BEGIN DATA PROVIDED

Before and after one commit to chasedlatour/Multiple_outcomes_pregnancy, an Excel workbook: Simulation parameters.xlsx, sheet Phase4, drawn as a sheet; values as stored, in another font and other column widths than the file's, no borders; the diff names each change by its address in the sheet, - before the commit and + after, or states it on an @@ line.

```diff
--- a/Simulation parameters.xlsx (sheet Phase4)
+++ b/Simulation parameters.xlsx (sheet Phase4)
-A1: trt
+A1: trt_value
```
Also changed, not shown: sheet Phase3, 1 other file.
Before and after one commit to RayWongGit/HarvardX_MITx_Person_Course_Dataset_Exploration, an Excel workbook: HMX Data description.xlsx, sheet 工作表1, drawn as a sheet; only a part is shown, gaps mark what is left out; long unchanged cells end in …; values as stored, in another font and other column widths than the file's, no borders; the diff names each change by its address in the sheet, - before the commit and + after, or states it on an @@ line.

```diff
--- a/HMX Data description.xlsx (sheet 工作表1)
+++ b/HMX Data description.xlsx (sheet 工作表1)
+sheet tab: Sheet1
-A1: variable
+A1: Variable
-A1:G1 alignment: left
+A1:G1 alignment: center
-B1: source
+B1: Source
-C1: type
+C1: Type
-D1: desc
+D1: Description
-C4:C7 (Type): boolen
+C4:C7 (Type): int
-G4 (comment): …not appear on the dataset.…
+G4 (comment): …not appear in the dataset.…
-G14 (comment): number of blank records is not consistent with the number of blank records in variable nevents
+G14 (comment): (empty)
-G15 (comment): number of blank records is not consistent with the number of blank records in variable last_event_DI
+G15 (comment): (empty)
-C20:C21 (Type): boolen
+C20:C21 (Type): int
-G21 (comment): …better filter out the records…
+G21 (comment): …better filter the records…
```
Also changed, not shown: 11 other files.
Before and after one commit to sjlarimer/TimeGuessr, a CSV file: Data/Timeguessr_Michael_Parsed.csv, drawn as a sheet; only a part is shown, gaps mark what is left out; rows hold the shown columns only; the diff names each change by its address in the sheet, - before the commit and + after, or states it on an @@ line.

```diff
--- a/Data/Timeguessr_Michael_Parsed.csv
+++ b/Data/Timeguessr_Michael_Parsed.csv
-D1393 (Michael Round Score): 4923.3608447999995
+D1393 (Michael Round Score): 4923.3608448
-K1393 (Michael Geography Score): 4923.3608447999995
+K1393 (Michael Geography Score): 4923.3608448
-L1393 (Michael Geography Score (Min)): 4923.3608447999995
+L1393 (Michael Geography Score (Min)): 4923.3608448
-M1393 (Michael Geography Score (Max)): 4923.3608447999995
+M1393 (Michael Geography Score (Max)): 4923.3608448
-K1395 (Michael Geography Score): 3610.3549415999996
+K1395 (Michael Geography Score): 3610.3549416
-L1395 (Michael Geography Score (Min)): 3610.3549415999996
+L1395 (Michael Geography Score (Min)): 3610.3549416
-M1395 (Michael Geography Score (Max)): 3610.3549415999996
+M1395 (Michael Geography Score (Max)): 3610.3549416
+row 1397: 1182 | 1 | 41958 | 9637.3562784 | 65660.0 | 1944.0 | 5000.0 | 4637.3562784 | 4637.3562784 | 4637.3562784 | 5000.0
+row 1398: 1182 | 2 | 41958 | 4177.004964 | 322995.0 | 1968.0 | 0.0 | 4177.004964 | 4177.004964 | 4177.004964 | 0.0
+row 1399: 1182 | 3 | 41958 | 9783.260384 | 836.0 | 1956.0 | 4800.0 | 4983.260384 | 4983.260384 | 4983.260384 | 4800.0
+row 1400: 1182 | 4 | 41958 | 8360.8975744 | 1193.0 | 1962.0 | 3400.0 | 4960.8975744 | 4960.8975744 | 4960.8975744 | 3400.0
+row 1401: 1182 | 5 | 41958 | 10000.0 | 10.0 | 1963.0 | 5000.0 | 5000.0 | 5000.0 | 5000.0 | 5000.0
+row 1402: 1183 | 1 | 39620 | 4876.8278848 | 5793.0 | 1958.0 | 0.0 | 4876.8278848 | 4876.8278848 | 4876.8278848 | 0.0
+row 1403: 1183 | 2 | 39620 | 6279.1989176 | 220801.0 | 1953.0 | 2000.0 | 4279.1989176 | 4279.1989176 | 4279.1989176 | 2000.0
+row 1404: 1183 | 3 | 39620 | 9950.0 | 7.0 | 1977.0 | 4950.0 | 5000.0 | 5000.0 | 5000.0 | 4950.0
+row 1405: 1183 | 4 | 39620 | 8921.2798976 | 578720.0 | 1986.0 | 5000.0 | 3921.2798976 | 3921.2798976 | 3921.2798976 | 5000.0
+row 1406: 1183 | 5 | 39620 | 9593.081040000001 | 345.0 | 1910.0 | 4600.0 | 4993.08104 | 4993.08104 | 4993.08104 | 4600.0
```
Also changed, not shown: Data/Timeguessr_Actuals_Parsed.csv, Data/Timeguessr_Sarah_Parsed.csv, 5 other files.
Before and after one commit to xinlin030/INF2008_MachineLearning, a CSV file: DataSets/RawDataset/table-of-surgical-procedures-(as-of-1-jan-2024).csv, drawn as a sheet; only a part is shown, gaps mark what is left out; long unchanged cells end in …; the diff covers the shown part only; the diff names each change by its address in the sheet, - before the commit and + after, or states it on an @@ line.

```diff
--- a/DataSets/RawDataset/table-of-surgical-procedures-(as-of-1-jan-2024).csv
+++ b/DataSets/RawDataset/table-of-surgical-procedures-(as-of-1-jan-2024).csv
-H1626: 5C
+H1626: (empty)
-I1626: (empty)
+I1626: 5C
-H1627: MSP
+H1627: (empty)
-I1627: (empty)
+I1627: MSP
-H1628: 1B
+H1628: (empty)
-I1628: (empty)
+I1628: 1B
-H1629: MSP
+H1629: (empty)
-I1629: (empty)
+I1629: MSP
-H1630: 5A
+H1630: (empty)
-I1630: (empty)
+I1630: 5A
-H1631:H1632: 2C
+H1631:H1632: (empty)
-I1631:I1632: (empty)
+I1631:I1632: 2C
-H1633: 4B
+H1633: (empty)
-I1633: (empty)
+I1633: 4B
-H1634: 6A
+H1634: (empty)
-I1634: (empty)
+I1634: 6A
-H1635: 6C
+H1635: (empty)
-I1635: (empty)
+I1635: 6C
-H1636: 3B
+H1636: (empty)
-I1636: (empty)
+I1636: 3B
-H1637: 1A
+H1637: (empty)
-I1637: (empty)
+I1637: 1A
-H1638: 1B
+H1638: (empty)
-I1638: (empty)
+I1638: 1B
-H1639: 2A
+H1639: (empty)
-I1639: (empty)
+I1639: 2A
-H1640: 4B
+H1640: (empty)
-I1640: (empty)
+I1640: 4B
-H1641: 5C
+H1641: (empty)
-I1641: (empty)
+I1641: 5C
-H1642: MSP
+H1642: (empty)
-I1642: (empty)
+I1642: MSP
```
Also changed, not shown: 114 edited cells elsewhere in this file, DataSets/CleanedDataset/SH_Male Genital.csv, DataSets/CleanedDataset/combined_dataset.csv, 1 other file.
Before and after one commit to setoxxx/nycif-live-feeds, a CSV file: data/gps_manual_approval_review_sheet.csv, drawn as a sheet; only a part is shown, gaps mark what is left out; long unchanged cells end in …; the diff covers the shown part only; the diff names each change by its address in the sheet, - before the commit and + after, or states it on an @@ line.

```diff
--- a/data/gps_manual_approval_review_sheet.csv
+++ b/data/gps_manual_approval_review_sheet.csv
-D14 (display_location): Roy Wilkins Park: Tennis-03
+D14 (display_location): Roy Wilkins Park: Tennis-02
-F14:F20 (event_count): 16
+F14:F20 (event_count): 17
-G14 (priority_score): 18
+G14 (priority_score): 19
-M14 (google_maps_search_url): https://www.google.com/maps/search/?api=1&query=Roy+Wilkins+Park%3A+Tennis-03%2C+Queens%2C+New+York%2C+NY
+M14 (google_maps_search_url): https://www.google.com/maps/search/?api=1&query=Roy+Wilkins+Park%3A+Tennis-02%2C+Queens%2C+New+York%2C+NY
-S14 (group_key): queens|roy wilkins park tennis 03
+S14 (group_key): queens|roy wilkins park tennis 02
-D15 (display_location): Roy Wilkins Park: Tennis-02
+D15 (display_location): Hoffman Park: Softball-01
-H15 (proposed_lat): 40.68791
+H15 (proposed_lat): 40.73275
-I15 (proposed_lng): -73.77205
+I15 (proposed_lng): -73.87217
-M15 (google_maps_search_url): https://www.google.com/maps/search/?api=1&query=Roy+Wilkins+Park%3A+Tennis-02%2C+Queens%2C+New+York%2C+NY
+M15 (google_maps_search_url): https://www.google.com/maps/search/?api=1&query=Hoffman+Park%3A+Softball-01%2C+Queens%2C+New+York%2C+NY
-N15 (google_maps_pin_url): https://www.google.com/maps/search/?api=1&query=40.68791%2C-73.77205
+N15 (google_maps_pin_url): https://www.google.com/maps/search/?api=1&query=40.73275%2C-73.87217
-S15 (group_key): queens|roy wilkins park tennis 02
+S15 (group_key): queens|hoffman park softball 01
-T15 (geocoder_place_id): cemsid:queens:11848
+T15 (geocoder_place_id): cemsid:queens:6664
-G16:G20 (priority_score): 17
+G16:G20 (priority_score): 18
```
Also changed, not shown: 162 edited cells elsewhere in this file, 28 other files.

END DATA PROVIDED

- **THE PROBLEM**
Whenever a line in the records above contains the string "other", copy that line.

- **SOLVED EXERCISE**
Before and after one commit to chasedlatour/Multiple_outcomes_pregnancy, an Excel workbook: Simulation parameters.xlsx, sheet Phase4, drawn as a sheet; values as stored, in another font and other column widths than the file's, no borders; the diff names each change by its address in the sheet, - before the commit and + after, or states it on an @@ line.
Also changed, not shown: sheet Phase3, 1 other file.
Before and after one commit to RayWongGit/HarvardX_MITx_Person_Course_Dataset_Exploration, an Excel workbook: HMX Data description.xlsx, sheet 工作表1, drawn as a sheet; only a part is shown, gaps mark what is left out; long unchanged cells end in …; values as stored, in another font and other column widths than the file's, no borders; the diff names each change by its address in the sheet, - before the commit and + after, or states it on an @@ line.
Also changed, not shown: 11 other files.
Also changed, not shown: Data/Timeguessr_Actuals_Parsed.csv, Data/Timeguessr_Sarah_Parsed.csv, 5 other files.
Also changed, not shown: 114 edited cells elsewhere in this file, DataSets/CleanedDataset/SH_Male Genital.csv, DataSets/CleanedDataset/combined_dataset.csv, 1 other file.
Also changed, not shown: 162 edited cells elsewhere in this file, 28 other files.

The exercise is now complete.